[Data items]
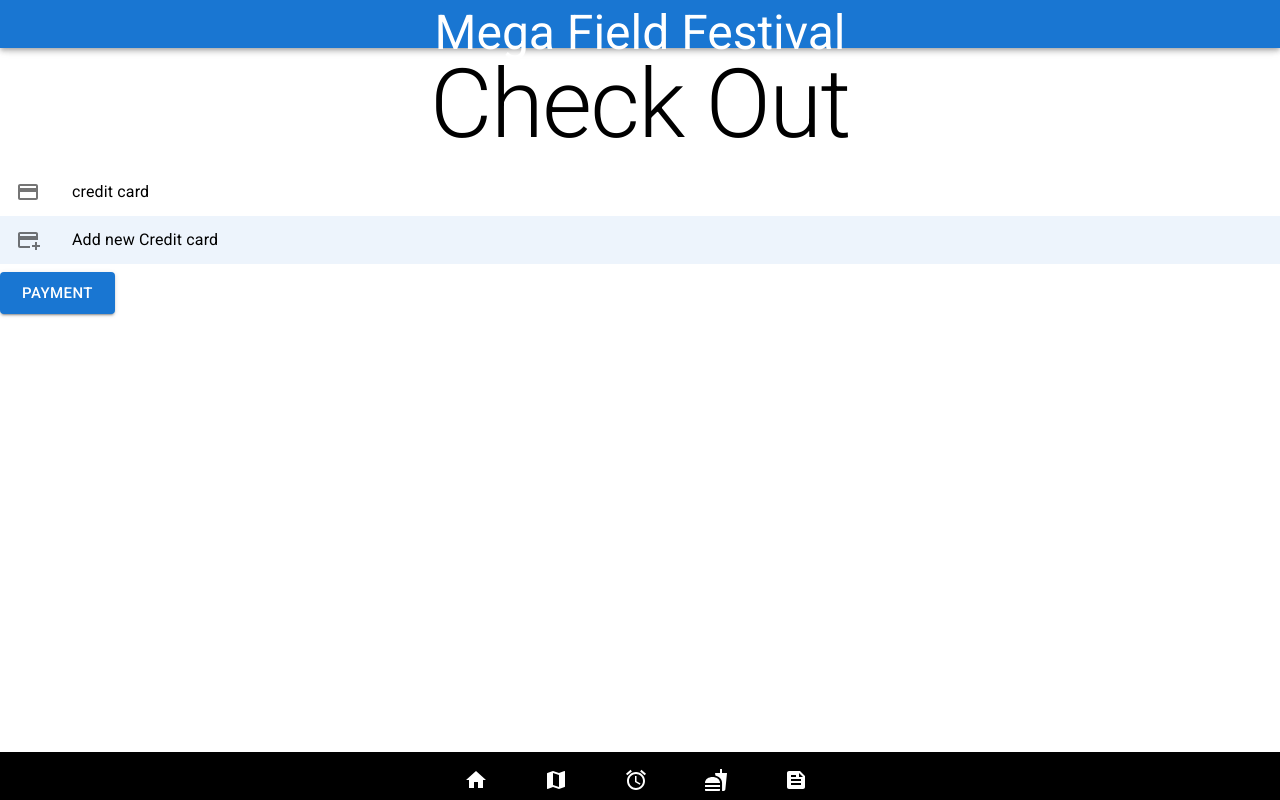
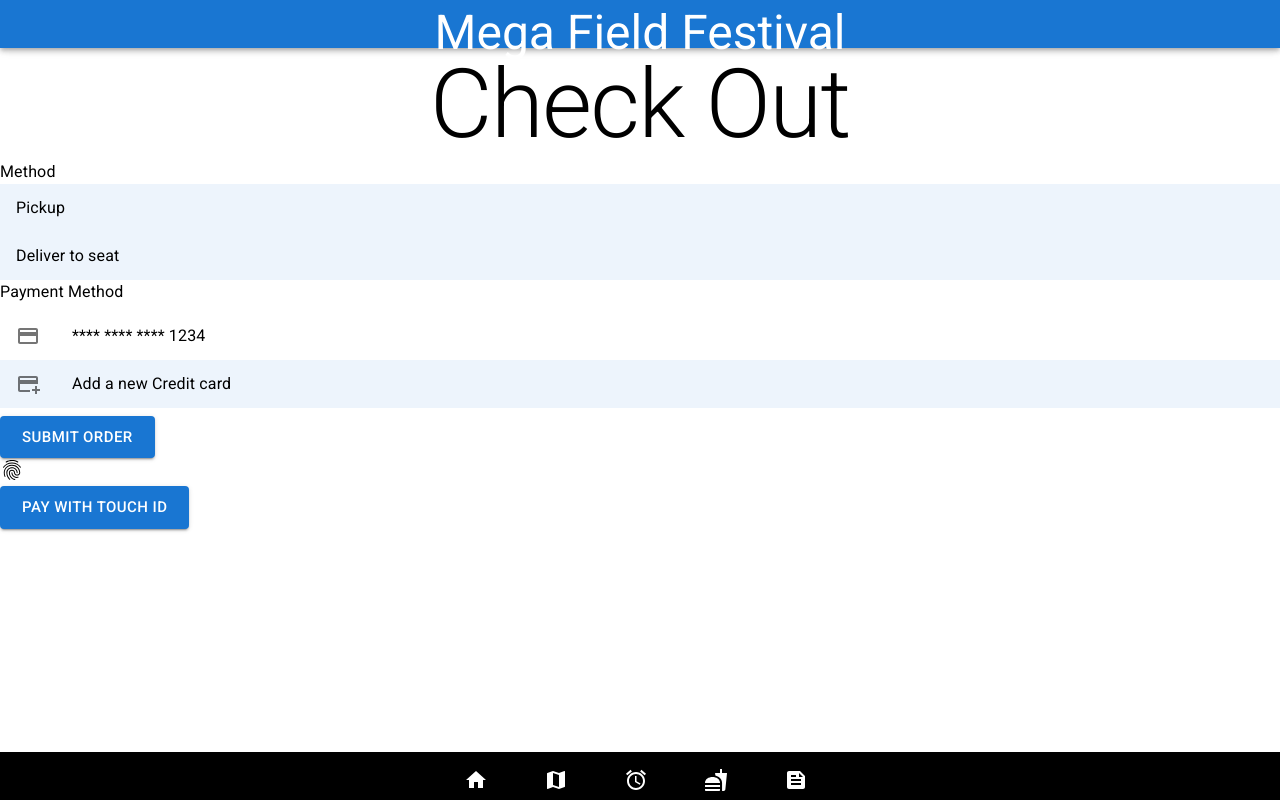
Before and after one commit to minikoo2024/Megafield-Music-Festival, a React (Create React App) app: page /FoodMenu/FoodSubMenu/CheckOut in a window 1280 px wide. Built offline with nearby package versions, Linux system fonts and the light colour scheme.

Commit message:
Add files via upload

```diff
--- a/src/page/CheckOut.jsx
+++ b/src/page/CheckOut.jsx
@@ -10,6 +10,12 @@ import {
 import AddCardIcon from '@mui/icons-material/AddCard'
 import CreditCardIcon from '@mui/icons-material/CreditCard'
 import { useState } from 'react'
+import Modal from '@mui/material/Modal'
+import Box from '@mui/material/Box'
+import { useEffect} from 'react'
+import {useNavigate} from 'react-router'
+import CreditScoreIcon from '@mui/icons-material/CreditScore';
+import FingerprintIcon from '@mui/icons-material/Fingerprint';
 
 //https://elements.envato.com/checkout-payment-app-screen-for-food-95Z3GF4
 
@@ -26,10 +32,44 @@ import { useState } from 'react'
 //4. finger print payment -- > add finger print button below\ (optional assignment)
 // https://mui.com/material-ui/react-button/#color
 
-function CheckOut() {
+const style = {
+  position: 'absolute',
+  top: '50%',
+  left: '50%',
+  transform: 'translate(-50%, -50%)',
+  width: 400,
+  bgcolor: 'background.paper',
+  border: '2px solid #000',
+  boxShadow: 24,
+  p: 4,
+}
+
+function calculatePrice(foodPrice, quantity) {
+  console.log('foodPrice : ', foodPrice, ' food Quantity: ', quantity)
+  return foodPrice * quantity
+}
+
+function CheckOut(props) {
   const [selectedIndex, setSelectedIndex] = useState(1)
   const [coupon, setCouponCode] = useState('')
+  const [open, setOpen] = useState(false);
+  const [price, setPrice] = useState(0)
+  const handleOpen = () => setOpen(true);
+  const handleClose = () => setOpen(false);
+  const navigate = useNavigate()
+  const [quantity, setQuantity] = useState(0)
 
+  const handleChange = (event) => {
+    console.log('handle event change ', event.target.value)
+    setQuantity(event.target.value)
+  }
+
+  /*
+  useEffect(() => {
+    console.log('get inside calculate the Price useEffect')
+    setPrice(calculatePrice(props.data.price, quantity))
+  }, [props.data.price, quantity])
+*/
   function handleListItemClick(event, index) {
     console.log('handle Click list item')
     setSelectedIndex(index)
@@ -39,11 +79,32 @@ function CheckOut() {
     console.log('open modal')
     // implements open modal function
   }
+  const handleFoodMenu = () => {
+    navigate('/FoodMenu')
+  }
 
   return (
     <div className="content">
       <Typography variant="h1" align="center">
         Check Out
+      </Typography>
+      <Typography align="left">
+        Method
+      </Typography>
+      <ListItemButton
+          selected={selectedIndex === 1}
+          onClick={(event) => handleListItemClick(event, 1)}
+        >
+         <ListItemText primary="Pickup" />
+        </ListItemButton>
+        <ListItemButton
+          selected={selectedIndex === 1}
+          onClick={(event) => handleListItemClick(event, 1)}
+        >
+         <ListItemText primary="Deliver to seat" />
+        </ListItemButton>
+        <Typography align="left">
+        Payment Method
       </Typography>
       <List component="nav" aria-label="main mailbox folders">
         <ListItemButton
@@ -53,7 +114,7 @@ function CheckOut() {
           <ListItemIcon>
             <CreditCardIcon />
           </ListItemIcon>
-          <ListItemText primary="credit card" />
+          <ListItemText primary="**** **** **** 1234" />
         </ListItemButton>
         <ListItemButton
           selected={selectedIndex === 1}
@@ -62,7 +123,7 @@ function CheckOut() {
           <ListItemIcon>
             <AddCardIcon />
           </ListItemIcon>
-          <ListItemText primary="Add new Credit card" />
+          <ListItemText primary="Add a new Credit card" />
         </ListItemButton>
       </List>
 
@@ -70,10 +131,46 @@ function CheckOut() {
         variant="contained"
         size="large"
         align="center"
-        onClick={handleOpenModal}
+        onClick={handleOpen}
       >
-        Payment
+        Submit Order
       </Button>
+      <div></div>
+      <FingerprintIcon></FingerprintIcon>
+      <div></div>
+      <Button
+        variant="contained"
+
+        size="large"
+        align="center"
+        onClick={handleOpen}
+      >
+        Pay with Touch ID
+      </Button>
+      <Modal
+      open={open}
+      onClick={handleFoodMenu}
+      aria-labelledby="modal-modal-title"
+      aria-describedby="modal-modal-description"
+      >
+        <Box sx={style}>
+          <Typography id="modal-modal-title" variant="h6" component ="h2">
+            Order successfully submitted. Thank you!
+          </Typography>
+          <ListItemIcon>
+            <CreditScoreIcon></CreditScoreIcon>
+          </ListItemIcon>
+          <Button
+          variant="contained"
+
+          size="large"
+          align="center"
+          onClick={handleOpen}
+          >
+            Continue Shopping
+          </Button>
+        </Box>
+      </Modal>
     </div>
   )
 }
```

--

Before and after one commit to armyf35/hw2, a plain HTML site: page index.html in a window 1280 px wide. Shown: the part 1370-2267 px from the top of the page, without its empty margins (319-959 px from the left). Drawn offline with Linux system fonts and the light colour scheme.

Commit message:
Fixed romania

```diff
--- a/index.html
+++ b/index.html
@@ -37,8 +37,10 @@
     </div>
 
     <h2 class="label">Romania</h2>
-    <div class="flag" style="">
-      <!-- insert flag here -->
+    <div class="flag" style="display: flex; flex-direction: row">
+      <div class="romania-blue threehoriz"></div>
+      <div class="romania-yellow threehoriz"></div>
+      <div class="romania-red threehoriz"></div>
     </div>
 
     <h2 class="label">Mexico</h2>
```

...

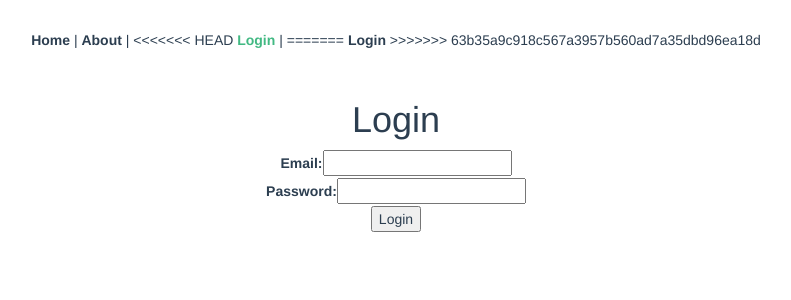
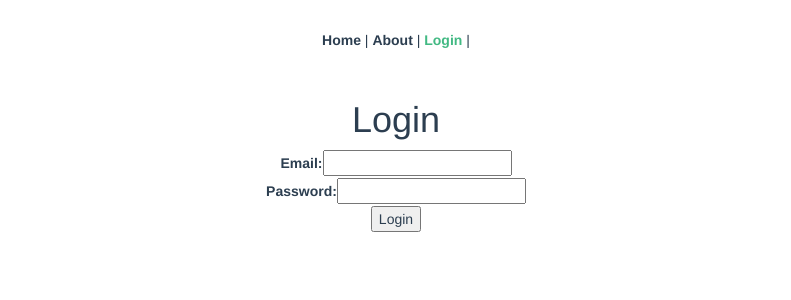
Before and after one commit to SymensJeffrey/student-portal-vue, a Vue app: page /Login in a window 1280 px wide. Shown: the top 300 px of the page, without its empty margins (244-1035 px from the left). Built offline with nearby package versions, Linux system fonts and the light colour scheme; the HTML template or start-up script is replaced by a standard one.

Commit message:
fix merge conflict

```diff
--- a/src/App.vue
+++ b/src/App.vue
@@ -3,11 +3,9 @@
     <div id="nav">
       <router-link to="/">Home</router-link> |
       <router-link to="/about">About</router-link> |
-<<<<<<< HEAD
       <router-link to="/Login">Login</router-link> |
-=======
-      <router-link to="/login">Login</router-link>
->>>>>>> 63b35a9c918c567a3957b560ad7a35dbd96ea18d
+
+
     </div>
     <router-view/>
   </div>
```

> Assignment
How many lines in the data above hold the word "center"? Answer with the number alone.

> Response below
4